# [Task objective]
For this task, output every entry below exactly and omit the pictures.
-- Data for review follows --
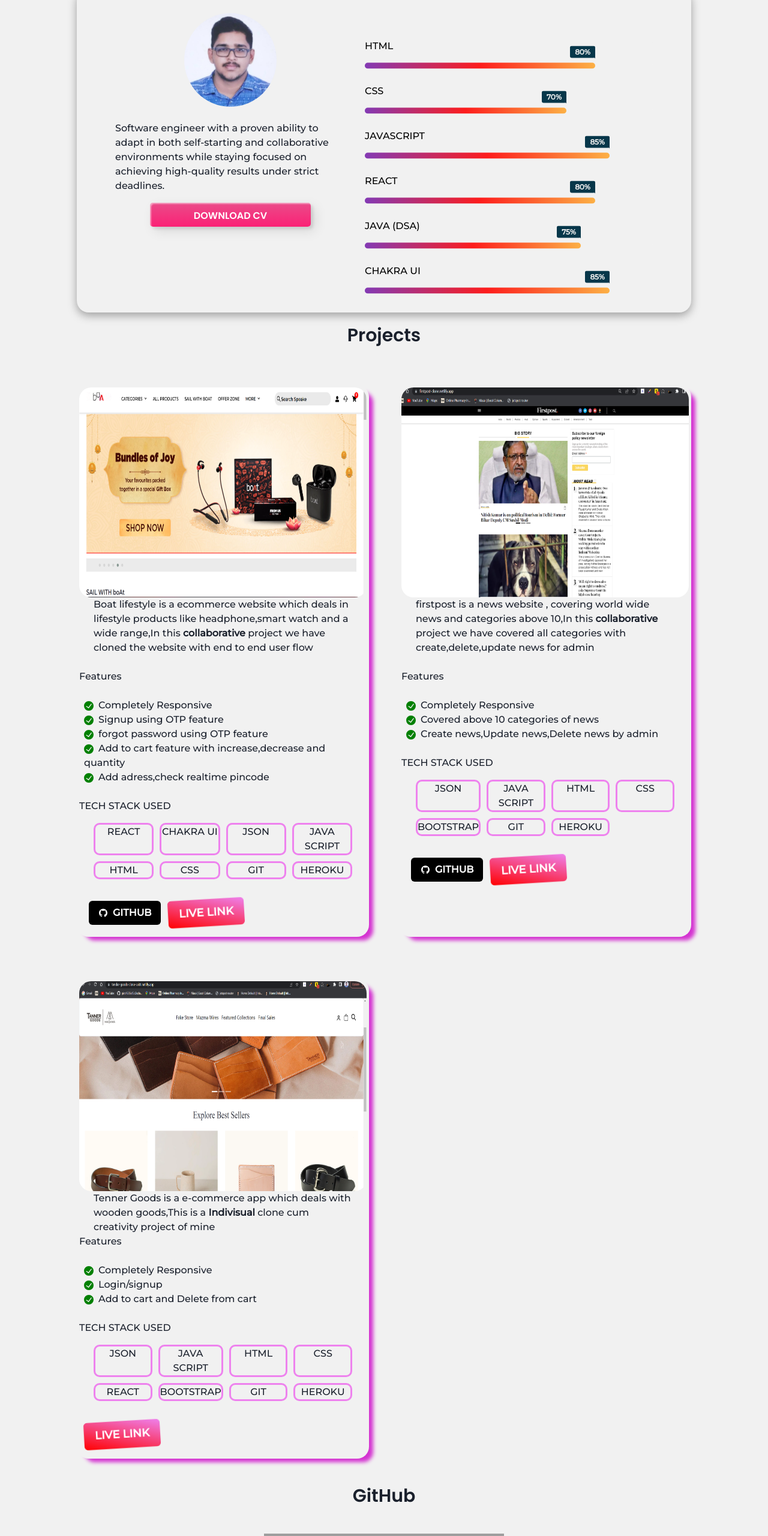
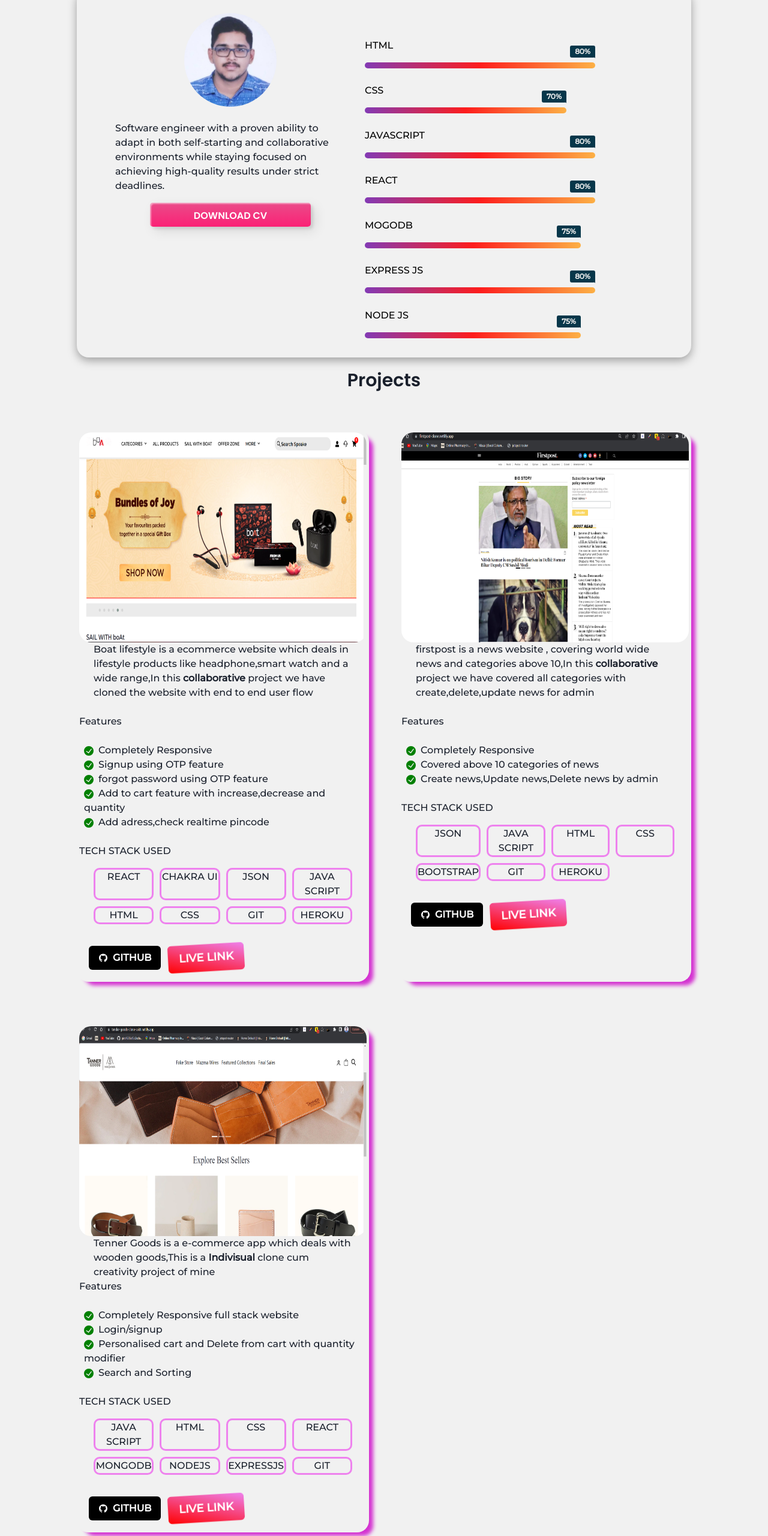
Before and after one commit to sakti8093/my-portfolio, a React (Create React App) app in the folder my-app/: page / in a window 1280 px wide. Shown: the part 1203-3764 px from the top of the page at 60% size. Built offline with nearby package versions, Linux system fonts and the light colour scheme; grey boxes are pictures that could not be loaded.

Commit message:
added skills

```diff
--- a/my-app/src/App.css
+++ b/my-app/src/App.css
@@ -209,7 +209,7 @@
   width: 65%;
 }
 .progress-line .javascript {
-  width: 85%;
+  width: 80%;
 }
 .progress-line .react {
   width: 80%;
@@ -219,6 +219,14 @@
 }
 .progress-line .chakra {
   width: 85%;
+}
+
+.progress-line .expressjs {
+  width: 80%;
+}
+
+.progress-line .nodejs {
+  width: 75%;
 }
 
 .bar .progress-line span::before {
@@ -258,7 +266,7 @@
   content: "82%";
 }
 .progress-line .javascript::after {
-  content: "85%";
+  content: "80%";
 }
 .progress-line .react::after {
   content: "80%";
@@ -266,8 +274,12 @@
 .progress-line .java::after {
   content: "75%";
 }
-.progress-line .chakra::after {
-  content: "85%";
+.progress-line .nodejs::after {
+  content: "75%";
+}
+
+.progress-line .expressjs::after {
+  content: "80%";
 }
 
 /* ////........Media Query........//// */
--- a/my-app/src/Pages/About.jsx
+++ b/my-app/src/Pages/About.jsx
@@ -64,15 +64,21 @@ export default function About() {
                                     </Box>
                                     <Box className="bar">
                                         <Box className="info">
-                                        <Text color={textColor} >JAVA (DSA)</Text>
+                                        <Text color={textColor} >MOGODB</Text>
                                         </Box>
                                         <Box className="progress-line"><span className="java"></span></Box>
                                     </Box>
                                     <Box className="bar">
                                         <Box className="info">
-                                        <Text color={textColor} >CHAKRA UI</Text>
+                                        <Text color={textColor} >EXPRESS JS</Text>
                                         </Box>
-                                        <Box className="progress-line"><span className="chakra"></span></Box>
+                                        <Box className="progress-line"><span className="expressjs"></span></Box>
+                                    </Box>
+                                    <Box className="bar">
+                                        <Box className="info">
+                                        <Text color={textColor} >NODE JS</Text>
+                                        </Box>
+                                        <Box className="progress-line"><span className="nodejs"></span></Box>
                                     </Box>
                                     </Box>
                                 </Box>
--- a/my-app/src/Pages/Projetcs.jsx
+++ b/my-app/src/Pages/Projetcs.jsx
@@ -83,7 +83,7 @@ export default function Projetcs() {
                     </Grid>
                       <Box  bottom='1' display='flex' gap='20px'  mt='20px' p={4} >
                      <a href="https://github.com/sakti8093/firstpost" target='blank' >  <Button bg='black' color='white' leftIcon={ <AiFillGithub />} >   GITHUB</Button></a>
-                        <a href="https://firstpost-clone.netlify.app/view.html" target='blank'><Button  backgroundImage=' linear-gradient(15deg, red 0%, violet 100% )' color='white' className='button-wiggle'> LIVE LINK</Button></a>
+                        <a href="https://firstpost-clone-masai.netlify.app/" target='blank'><Button  backgroundImage=' linear-gradient(15deg, red 0%, violet 100% )' color='white' className='button-wiggle'> LIVE LINK</Button></a>
                       </Box>
             </Box>
             <Box mt='20px' data-aos="fade-up" className='ProjetcsBox' gap='30px' p={1}  borderRadius='20px' >
@@ -93,7 +93,7 @@ export default function Projetcs() {
                  <List p={2}>
                  <ListItem>
                     <ListIcon as={CheckCircleIcon} color='green'  />
-                    Completely Responsive
+                    Completely Responsive full stack website
                   </ListItem>
                   <ListItem>
                     <ListIcon as={CheckCircleIcon} color='green'  />
@@ -101,21 +101,26 @@ export default function Projetcs() {
                   </ListItem>
                   <ListItem>
                     <ListIcon as={CheckCircleIcon} color='green'  />
-                 Add to cart and Delete from cart
+                 Personalised cart and Delete from cart with quantity modifier
+                  </ListItem>
+                  <ListItem>
+                    <ListIcon as={CheckCircleIcon} color='green'  />
+                   Search and Sorting
                   </ListItem>
                   </List>
                   <Text>TECH STACK USED</Text>
                   <Grid gridTemplateColumns='repeat(4,1fr)' gap='10px' width='90%' margin='auto'>
-                    <Box  textAlign='center' borderRadius='10px' border='3px solid violet' >JSON </Box>
                     <Box  textAlign='center' borderRadius='10px' border='3px solid violet' >JAVA SCRIPT</Box>
                     <Box  textAlign='center' borderRadius='10px' border='3px solid violet' >HTML</Box>
                     <Box  textAlign='center' borderRadius='10px' border='3px solid violet' >CSS</Box>
                     <Box  textAlign='center' borderRadius='10px' border='3px solid violet' >REACT</Box>
-                    <Box  textAlign='center' borderRadius='10px' border='3px solid violet' >BOOTSTRAP</Box>
+                    <Box  textAlign='center' borderRadius='10px' border='3px solid violet' >MONGODB</Box>
+                    <Box  textAlign='center' borderRadius='10px' border='3px solid violet' >NODEJS</Box>
+                    <Box  textAlign='center' borderRadius='10px' border='3px solid violet' >EXPRESSJS</Box>
                     <Box  textAlign='center' borderRadius='10px' border='3px solid violet' >GIT</Box>
-                    <Box  textAlign='center' borderRadius='10px' border='3px solid violet' >HEROKU</Box>
                     </Grid>
                       <Box  bottom='1' display='flex' gap='20px'  mt='20px' p={4} >
+                      <a href="https://github.com/sakti8093/Tenner-Goods-Clone" target='blank' >  <Button bg='black' color='white' leftIcon={ <AiFillGithub />} >   GITHUB</Button></a>
                         <a href="https://tender-goods-clone-sakti.netlify.app/" target='blank'><Button  backgroundImage=' linear-gradient(15deg, red 0%, violet 100% )' color='white' className='button-wiggle'> LIVE LINK</Button></a>
                       </Box>
             </Box>
```
Also changed, not shown: 1 other file (tests, documents, lock files or other folders).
-- Data for review concluded --
# [Response]
Before and after one commit to sakti8093/my-portfolio, a React (Create React App) app in the folder my-app/: page / in a window 1280 px wide. Shown: the part 1203-3764 px from the top of the page at 60% size. Built offline with nearby package versions, Linux system fonts and the light colour scheme; grey boxes are pictures that could not be loaded.

Commit message:
added skills

```diff
--- a/my-app/src/App.css
+++ b/my-app/src/App.css
@@ -209,7 +209,7 @@
   width: 65%;
 }
 .progress-line .javascript {
-  width: 85%;
+  width: 80%;
 }
 .progress-line .react {
   width: 80%;
@@ -219,6 +219,14 @@
 }
 .progress-line .chakra {
   width: 85%;
+}
+
+.progress-line .expressjs {
+  width: 80%;
+}
+
+.progress-line .nodejs {
+  width: 75%;
 }
 
 .bar .progress-line span::before {
@@ -258,7 +266,7 @@
   content: "82%";
 }
 .progress-line .javascript::after {
-  content: "85%";
+  content: "80%";
 }
 .progress-line .react::after {
   content: "80%";
@@ -266,8 +274,12 @@
 .progress-line .java::after {
   content: "75%";
 }
-.progress-line .chakra::after {
-  content: "85%";
+.progress-line .nodejs::after {
+  content: "75%";
+}
+
+.progress-line .expressjs::after {
+  content: "80%";
 }
 
 /* ////........Media Query........//// */
--- a/my-app/src/Pages/About.jsx
+++ b/my-app/src/Pages/About.jsx
@@ -64,15 +64,21 @@ export default function About() {
                                     </Box>
                                     <Box className="bar">
                                         <Box className="info">
-                                        <Text color={textColor} >JAVA (DSA)</Text>
+                                        <Text color={textColor} >MOGODB</Text>
                                         </Box>
                                         <Box className="progress-line"><span className="java"></span></Box>
                                     </Box>
                                     <Box className="bar">
                                         <Box className="info">
-                                        <Text color={textColor} >CHAKRA UI</Text>
+                                        <Text color={textColor} >EXPRESS JS</Text>
                                         </Box>
-                                        <Box className="progress-line"><span className="chakra"></span></Box>
+                                        <Box className="progress-line"><span className="expressjs"></span></Box>
+                                    </Box>
+                                    <Box className="bar">
+                                        <Box className="info">
+                                        <Text color={textColor} >NODE JS</Text>
+                                        </Box>
+                                        <Box className="progress-line"><span className="nodejs"></span></Box>
                                     </Box>
                                     </Box>
                                 </Box>
--- a/my-app/src/Pages/Projetcs.jsx
+++ b/my-app/src/Pages/Projetcs.jsx
@@ -83,7 +83,7 @@ export default function Projetcs() {
                     </Grid>
                       <Box  bottom='1' display='flex' gap='20px'  mt='20px' p={4} >
                      <a href="https://github.com/sakti8093/firstpost" target='blank' >  <Button bg='black' color='white' leftIcon={ <AiFillGithub />} >   GITHUB</Button></a>
-                        <a href="https://firstpost-clone.netlify.app/view.html" target='blank'><Button  backgroundImage=' linear-gradient(15deg, red 0%, violet 100% )' color='white' className='button-wiggle'> LIVE LINK</Button></a>
+                        <a href="https://firstpost-clone-masai.netlify.app/" target='blank'><Button  backgroundImage=' linear-gradient(15deg, red 0%, violet 100% )' color='white' className='button-wiggle'> LIVE LINK</Button></a>
                       </Box>
             </Box>
             <Box mt='20px' data-aos="fade-up" className='ProjetcsBox' gap='30px' p={1}  borderRadius='20px' >
@@ -93,7 +93,7 @@ export default function Projetcs() {
                  <List p={2}>
                  <ListItem>
                     <ListIcon as={CheckCircleIcon} color='green'  />
-                    Completely Responsive
+                    Completely Responsive full stack website
                   </ListItem>
                   <ListItem>
                     <ListIcon as={CheckCircleIcon} color='green'  />
@@ -101,21 +101,26 @@ export default function Projetcs() {
                   </ListItem>
                   <ListItem>
                     <ListIcon as={CheckCircleIcon} color='green'  />
-                 Add to cart and Delete from cart
+                 Personalised cart and Delete from cart with quantity modifier
+                  </ListItem>
+                  <ListItem>
+                    <ListIcon as={CheckCircleIcon} color='green'  />
+                   Search and Sorting
                   </ListItem>
                   </List>
                   <Text>TECH STACK USED</Text>
                   <Grid gridTemplateColumns='repeat(4,1fr)' gap='10px' width='90%' margin='auto'>
-                    <Box  textAlign='center' borderRadius='10px' border='3px solid violet' >JSON </Box>
                     <Box  textAlign='center' borderRadius='10px' border='3px solid violet' >JAVA SCRIPT</Box>
                     <Box  textAlign='center' borderRadius='10px' border='3px solid violet' >HTML</Box>
                     <Box  textAlign='center' borderRadius='10px' border='3px solid violet' >CSS</Box>
                     <Box  textAlign='center' borderRadius='10px' border='3px solid violet' >REACT</Box>
-                    <Box  textAlign='center' borderRadius='10px' border='3px solid violet' >BOOTSTRAP</Box>
+                    <Box  textAlign='center' borderRadius='10px' border='3px solid violet' >MONGODB</Box>
+                    <Box  textAlign='center' borderRadius='10px' border='3px solid violet' >NODEJS</Box>
+                    <Box  textAlign='center' borderRadius='10px' border='3px solid violet' >EXPRESSJS</Box>
                     <Box  textAlign='center' borderRadius='10px' border='3px solid violet' >GIT</Box>
-                    <Box  textAlign='center' borderRadius='10px' border='3px solid violet' >HEROKU</Box>
                     </Grid>
                       <Box  bottom='1' display='flex' gap='20px'  mt='20px' p={4} >
+                      <a href="https://github.com/sakti8093/Tenner-Goods-Clone" target='blank' >  <Button bg='black' color='white' leftIcon={ <AiFillGithub />} >   GITHUB</Button></a>
                         <a href="https://tender-goods-clone-sakti.netlify.app/" target='blank'><Button  backgroundImage=' linear-gradient(15deg, red 0%, violet 100% )' color='white' className='button-wiggle'> LIVE LINK</Button></a>
                       </Box>
             </Box>
```
Also changed, not shown: 1 other file (tests, documents, lock files or other folders).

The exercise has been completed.